Your reason for attending law school does not have to stand up to your classmates’ stories. You’re going to feel the need to one-up your peers when you (trust me, it’ll happen) ask them why they chose law school. Here’s a secret – you don’t have to have a reason at all! Your answer can be as simple as: It was my next step.

There need not be a “why” or any qualifying statement further.
Choose why you want to go – and then make it happen.

I thought I knew why I wanted to attend law school but, once I was accepted and had to make a choice on which one to attend, I realized my reason for attending needed to be about me, and no one else.

You see, I took a winding road to law school.
I used to be a 3rd party logistics broker. Having started as an intern, working my way up the ladder, I enjoyed the benefits of a lax schedule and great pay. Thinking I was doing well, taking a break between medical school and undergrad, I spoke to my manager about moving onto my next step. I wanted an M.B.A.

My manager told me that “a woman doesn’t need an advanced degree.” He went on to tell me that my aggressive qualities wouldn’t likely land me a managerial role in the company. Then he said, “but, you know – do what you want. I mean, you’re going to get married soon anyway.”


3 weeks later, I quit. I decided it was best to make a difference somewhere else, preferably a locale that didn’t mind my “aggressive” personality.
In a 180 degree move,  I’d taken a position as a science educator in a Dallas high school.

For three years, I taught Anatomy & Physiology. In my time with the district,  I also coached a robotics team, several academics teams, and the volleyball and basketball teams. I threw myself into building up my students, molding them into avid learners. My goal was to make a change in their lives, and better the education received by the students on our campus. But, it wasn’t enough.

I needed to impact more change. While teaching, I earned my M.B.A., and decided to apply to law school. My entire life I told people I was going to medical school. I attended all the science camps, space camp (because, being a flight medic was my ultimate dream), engineering camp – you name it, I trained in it. Medical school was where I was headed. However, every time I told someone I was planning on being a pediatric oncologist or flight medic, the response was always…

“Are you sure? You seem like you’d be a better attorney.”

It wasn’t until I started classes and took my first set of exams that I finally understood what everyone meant. I could be a good doctor. I studied hard, I learned the material, I loved my courses and enjoyed science. But I had to work sooooo hard for it to work.

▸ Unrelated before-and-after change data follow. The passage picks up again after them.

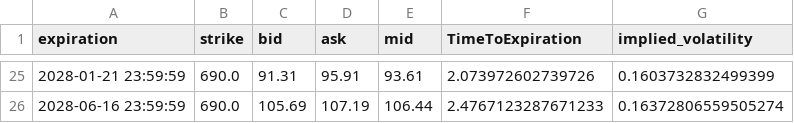
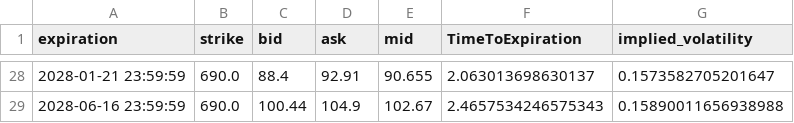
Before and after one commit to Gab1trs/Market-Dashboard, a CSV file: options/SPY_options.csv, drawn as a sheet; only a part is shown, gaps mark what is left out; the diff covers the shown part only.

```diff
--- a/options/SPY_options.csv
+++ b/options/SPY_options.csv
@@ -25,2 +28,2 @@ expiration,strike,bid,ask,mid,TimeToExpiration,implied_volatility
-2028-01-21 23:59:59,690.0,91.31,95.91,93.61,2.073972602739726,0.1603732832499399
-2028-06-16 23:59:59,690.0,105.69,107.19,106.44,2.4767123287671233,0.16372806559505274
+2028-01-21 23:59:59,690.0,88.4,92.91,90.655,2.063013698630137,0.1573582705201647
+2028-06-16 23:59:59,690.0,100.44,104.9,102.67,2.4657534246575343,0.15890011656938988
```
Also changed, not shown: 5 added rows, 2 removed rows and 116 edited cells elsewhere in this file, data/Inflation_Bond_data.csv, data/all_assets_prices.csv, 42 other files.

Law school is different for me. I love every second of it, even the terrifying and stressful moments (like during a timed exam). It feels right.

I chose law school because my path led me there. I witness injustices in both business and education. My life’s purpose is to positively impact every field in which I work. Leave the world a little bit better – my mission.

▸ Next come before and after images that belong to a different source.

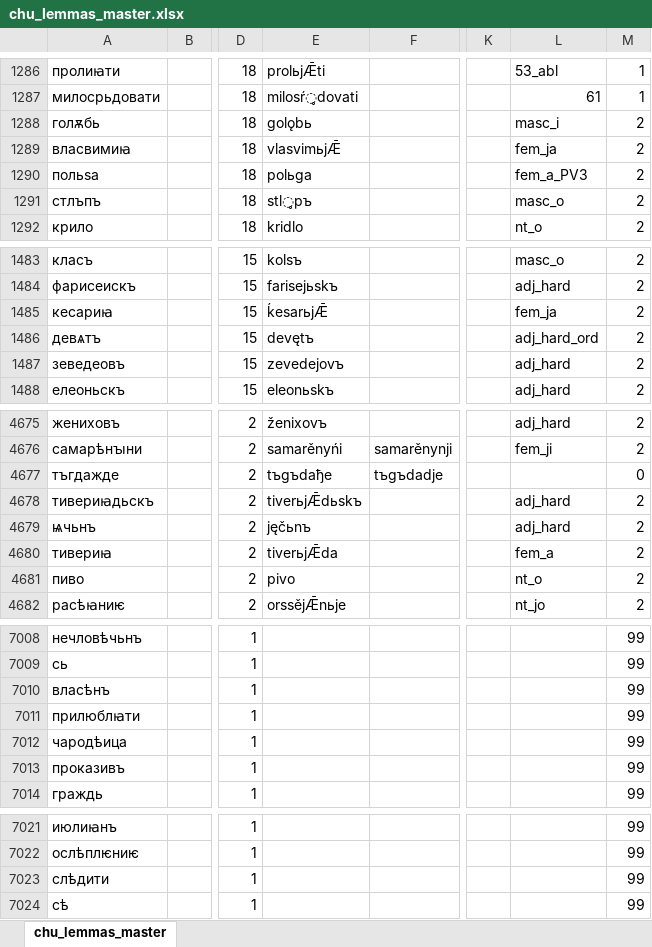
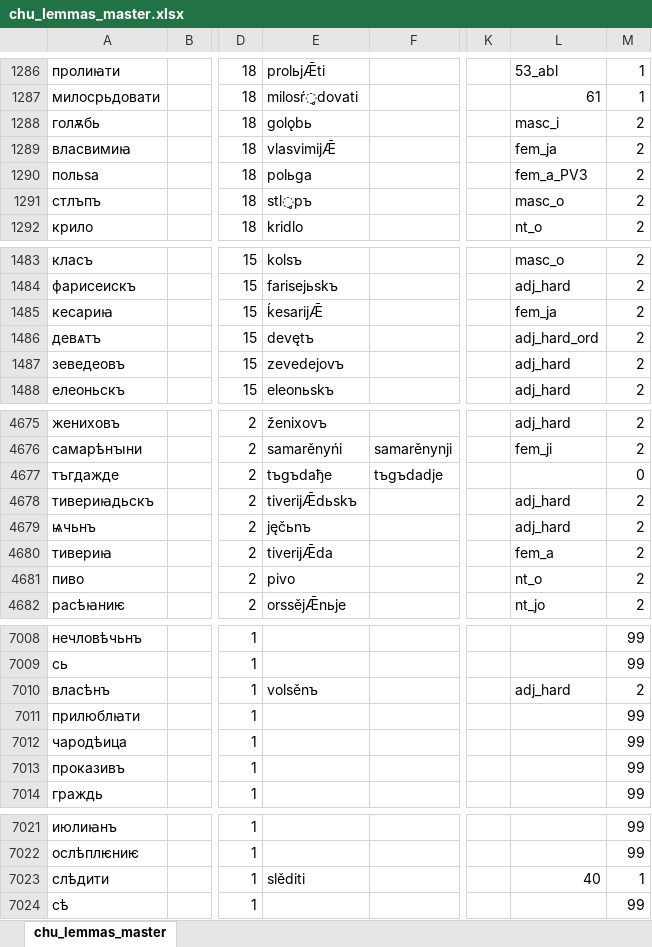
Before and after one commit to 12401453/torot_2023, an Excel workbook: lemma_lists/chu_lemmas_master.xlsx, sheet chu_lemmas_master, drawn as a sheet; only a part is shown, gaps mark what is left out; values as stored, in another font and other column widths than the file's, no borders; charts and pictures not drawn; the diff covers the shown part only; the diff names each change by its address in the sheet, - before the commit and + after, or states it on an @@ line.

```diff
--- a/lemma_lists/chu_lemmas_master.xlsx (sheet chu_lemmas_master)
+++ b/lemma_lists/chu_lemmas_master.xlsx (sheet chu_lemmas_master)
-E1289: vlasvimьjǢ
+E1289: vlasvimijǢ
-E1485: ḱesarьjǢ
+E1485: ḱesarijǢ
-E4678: tiverьjǢdьskъ
+E4678: tiverijǢdьskъ
-E4680: tiverьjǢda
+E4680: tiverijǢda
-E7010: (empty)
+E7010: volsěnъ
-L7010: (empty)
+L7010: adj_hard
-M7010: 99
+M7010: 2
-E7023: (empty)
+E7023: slěditi
-L7023: (empty)
+L7023: 40
-M7023: 99
+M7023: 1
```
Also changed, not shown: 10 edited cells elsewhere in this sheet, 1 other file.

I’ve chosen to take the Patent Bar, so I may continue to use my science expertise. I would like to work in various pro bono areas, to keep me grounded.
All the time I spent running away from what others expected, actually brought me back to what they saw me doing. It’s quite funny, when you think about it.

Studying law is not for everyone, but it’s exactly right for me. <3